  • Is the animal’s coat matted, coarse, patchy, or emitting a bad odour?
  • Is the skin red, raw, or oozing? Are there new lumps, warts, scabs, or parasites?
  • Is the animal limping, having difficulty getting up or walking, or exhibiting stiffness or lack of coordination?
  • Are the eyes dry, cloudy, watery, discoloured, or showing a discharge? Does his or her eyesight seem to be deteriorating?
  • Do the ears seem to be a source of discomfort? You might notice head shaking, itchiness, a foul smell, crustiness, discharge, or apparent loss of hearing.
  • Check the teeth: are any broken or loose, does the breath smell bad, are there signs of tartar or plaque, or are the gums red or receding?
  • Is the animal’s breathing laboured or irregular? Is he or she coughing, gagging, sneezing, congested, or breathing open-mouthed?
  • Have you noticed vomiting, a loss of appetite, constipation, straining, diarrhoea, or loose, bloody, or black stools?
  • Is there redness or discharge around the anus or genitals?
  • Are the animal’s paws tender, or are the nails split, overgrown, or ingrown?

Many of these symptoms are caused by conditions that are highly treatable, so be sure to get your animals to the vet right away so they can start on the road to recovery and feeling better.

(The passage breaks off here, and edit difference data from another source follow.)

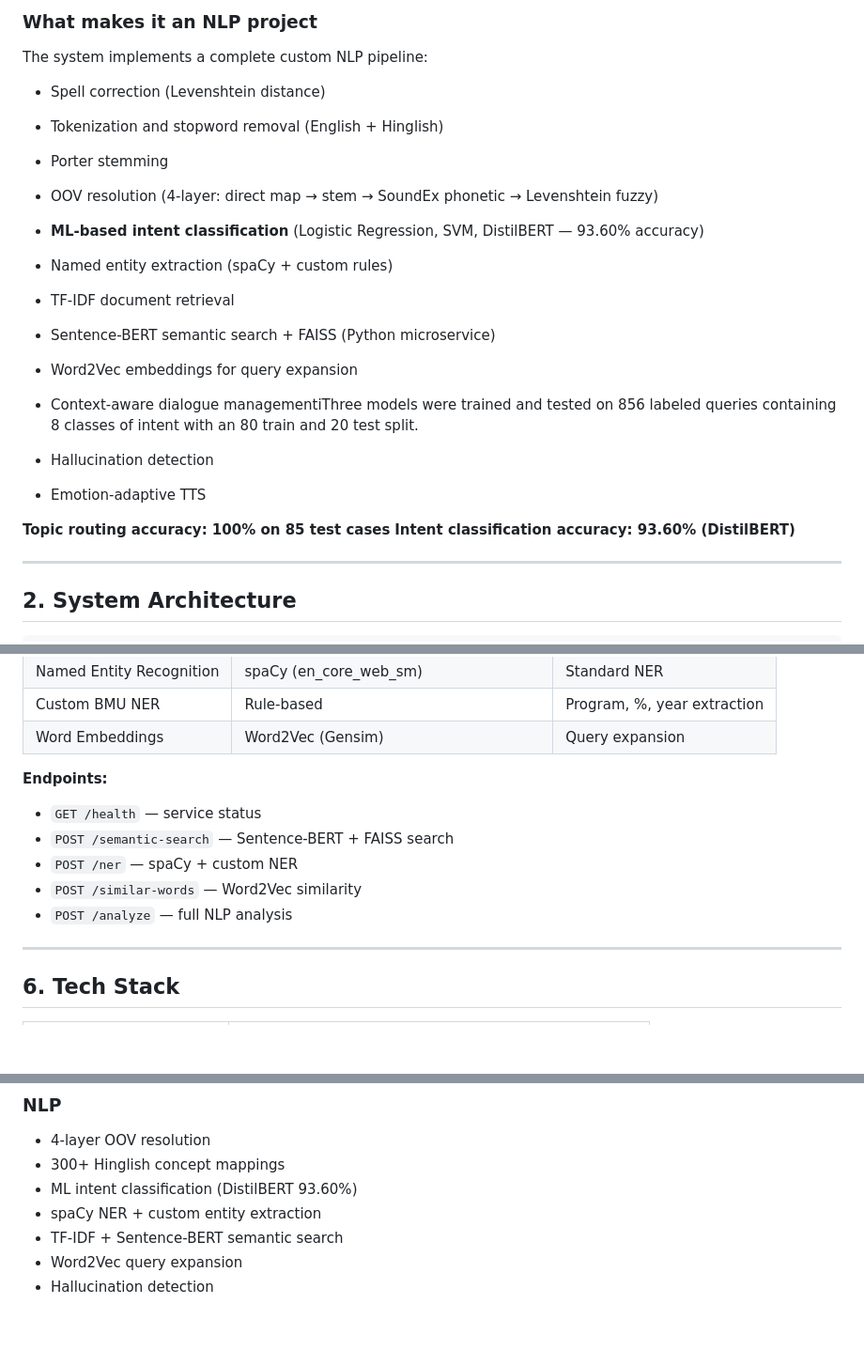
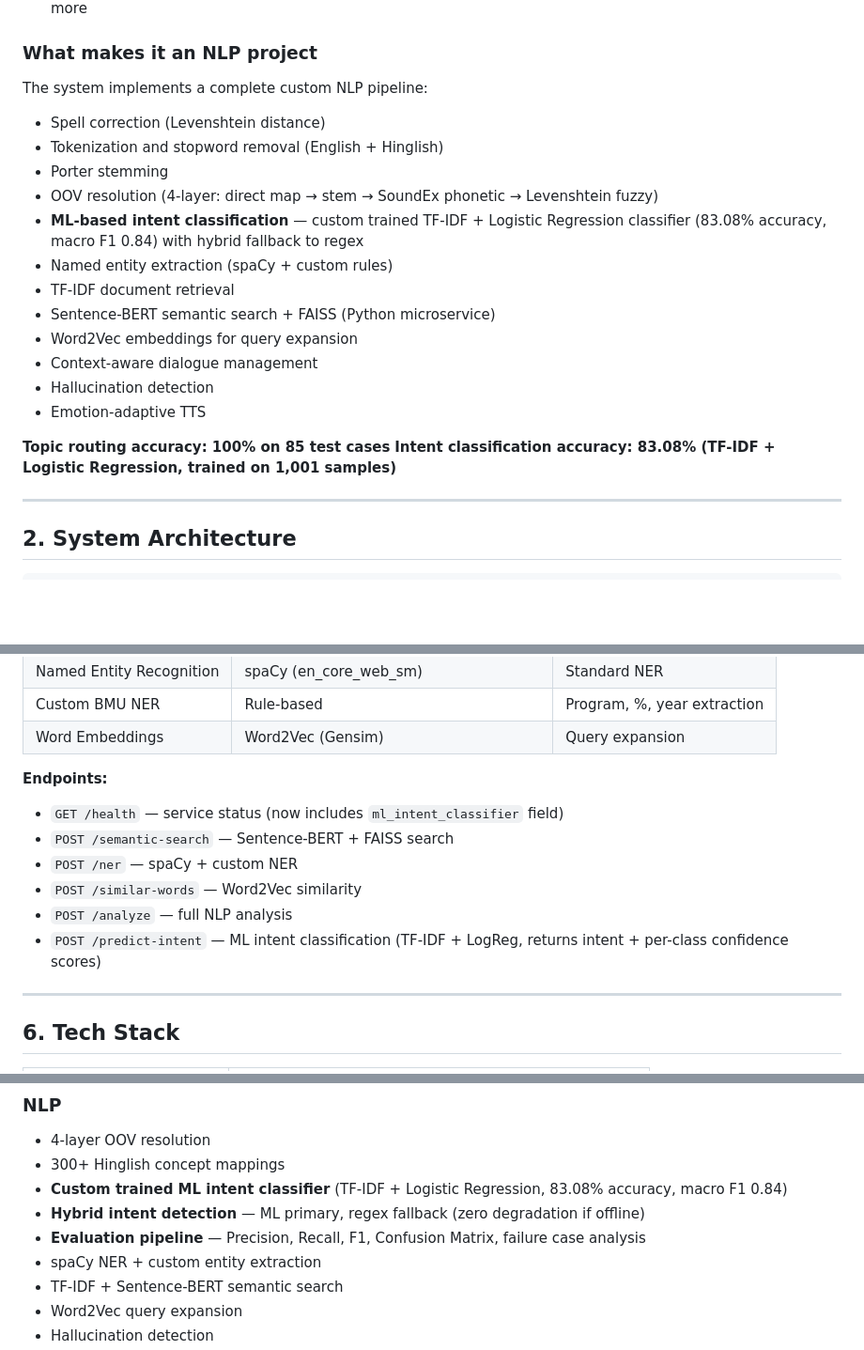
Before and after one commit to kavyag120504/Voice-Admissions-Agent, a Markdown page: README.md, 3 parts joined by grey strips. Shown at 94% size. Drawn GitHub-style; blank space fills up the shorter version.

```diff
--- a/README.md
+++ b/README.md
@@ -40,18 +40,17 @@ The system implements a complete custom NLP pipeline:
 - Tokenization and stopword removal (English + Hinglish)
 - Porter stemming
 - OOV resolution (4-layer: direct map → stem → SoundEx phonetic → Levenshtein fuzzy)
-- **ML-based intent classification** (Logistic Regression, SVM, DistilBERT — 93.60% accuracy)
+- **ML-based intent classification** — custom trained TF-IDF + Logistic Regression classifier (83.08% accuracy, macro F1 0.84) with hybrid fallback to regex
 - Named entity extraction (spaCy + custom rules)
 - TF-IDF document retrieval
 - Sentence-BERT semantic search + FAISS (Python microservice)
 - Word2Vec embeddings for query expansion
-- Context-aware dialogue managementiThree models were trained and tested on 856 labeled queries containing 8  classes of intent with an 80 train and 20 test split.
-
+- Context-aware dialogue management
 - Hallucination detection
 - Emotion-adaptive TTS
 
 **Topic routing accuracy: 100% on 85 test cases**
-**Intent classification accuracy: 93.60% (DistilBERT)**
+**Intent classification accuracy: 83.08% (TF-IDF + Logistic Regression, trained on 1,001 samples)**
 
 ---
 
@@ -136,11 +165,12 @@ Runs on **port 5001** alongside the Node.js backend.
 | Word Embeddings | Word2Vec (Gensim) | Query expansion |
 
 **Endpoints:**
-- `GET /health` — service status
+- `GET /health` — service status (now includes `ml_intent_classifier` field)
 - `POST /semantic-search` — Sentence-BERT + FAISS search
 - `POST /ner` — spaCy + custom NER
 - `POST /similar-words` — Word2Vec similarity
 - `POST /analyze` — full NLP analysis
+- `POST /predict-intent` — ML intent classification (TF-IDF + LogReg, returns intent + per-class confidence scores)
 
 ---
 
@@ -417,7 +461,9 @@ Training data: 1001 samples, 8 classes
 ### NLP
 - 4-layer OOV resolution
 - 300+ Hinglish concept mappings
-- ML intent classification (DistilBERT 93.60%)
+- **Custom trained ML intent classifier** (TF-IDF + Logistic Regression, 83.08% accuracy, macro F1 0.84)
+- **Hybrid intent detection** — ML primary, regex fallback (zero degradation if offline)
+- **Evaluation pipeline** — Precision, Recall, F1, Confusion Matrix, failure case analysis
 - spaCy NER + custom entity extraction
 - TF-IDF + Sentence-BERT semantic search
 - Word2Vec query expansion
```
Also changed, not shown: other parts of README.md (+67 -23 lines).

senior cat

Caring for a Senior Animal

  • Do elevate your animals’ food and water bowls so that they don’t have to crouch down to eat and drink.
  • Do walk, play with, and exercise your animal – movement and activity are good for every system in the body.
  • Do make sure that your dog gets more frequent toilet breaks and your cat has access to a clean litter tray at all times.
  • Do help animals stay warm in winter (coats, sweaters, heating pads) and cool in summer (kiddie swimming pools, fans, air conditioning).
  • Do put down non-skid flooring indoors.
  • Do provide animals with comfortable, quality bedding to cushion their ageing joints.
  • Do give your animals a safe, quiet, and peaceful place to which they can retreat.
  • Do consider putting a permanent ramp for dogs over your steps and carrying one in your car.
  • Do get blood tests done once a year, even if you think nothing is wrong.
  • Don’t let senior animals jump out of your vehicle or off the couch or bed.
  • Don’t assume that health problems are just an inevitable symptom of old age – seek professional advice from a trusted veterinarian.
  • Don’t put your animals through painful surgeries or other procedures that have little chance of prolonging life, that come with a lengthy or difficult rehabilitation, and/or that will result in a poor quality of life.

senior dog

Know When to Say ‘When’ on Your Animal’s Behalf

Some conditions are not treatable and cause considerable discomfort. If you’re pretty sure that your animal is in pain every day and/or has a terminal illness, don’t prolong the agony just because the decision to euthanise is hard to make. Put your companion’s comfort first.

Our animals deserve a dignified, peaceful death – timed to take place before things become unbearable. When in doubt, consult someone whose judgement you trust. Get a second opinion and a third if you need to, but if your gut tells you that your animal is suffering, don’t delay – arrange for euthanasia as quickly as possible, preferably at home, surrounded by his or her loved ones.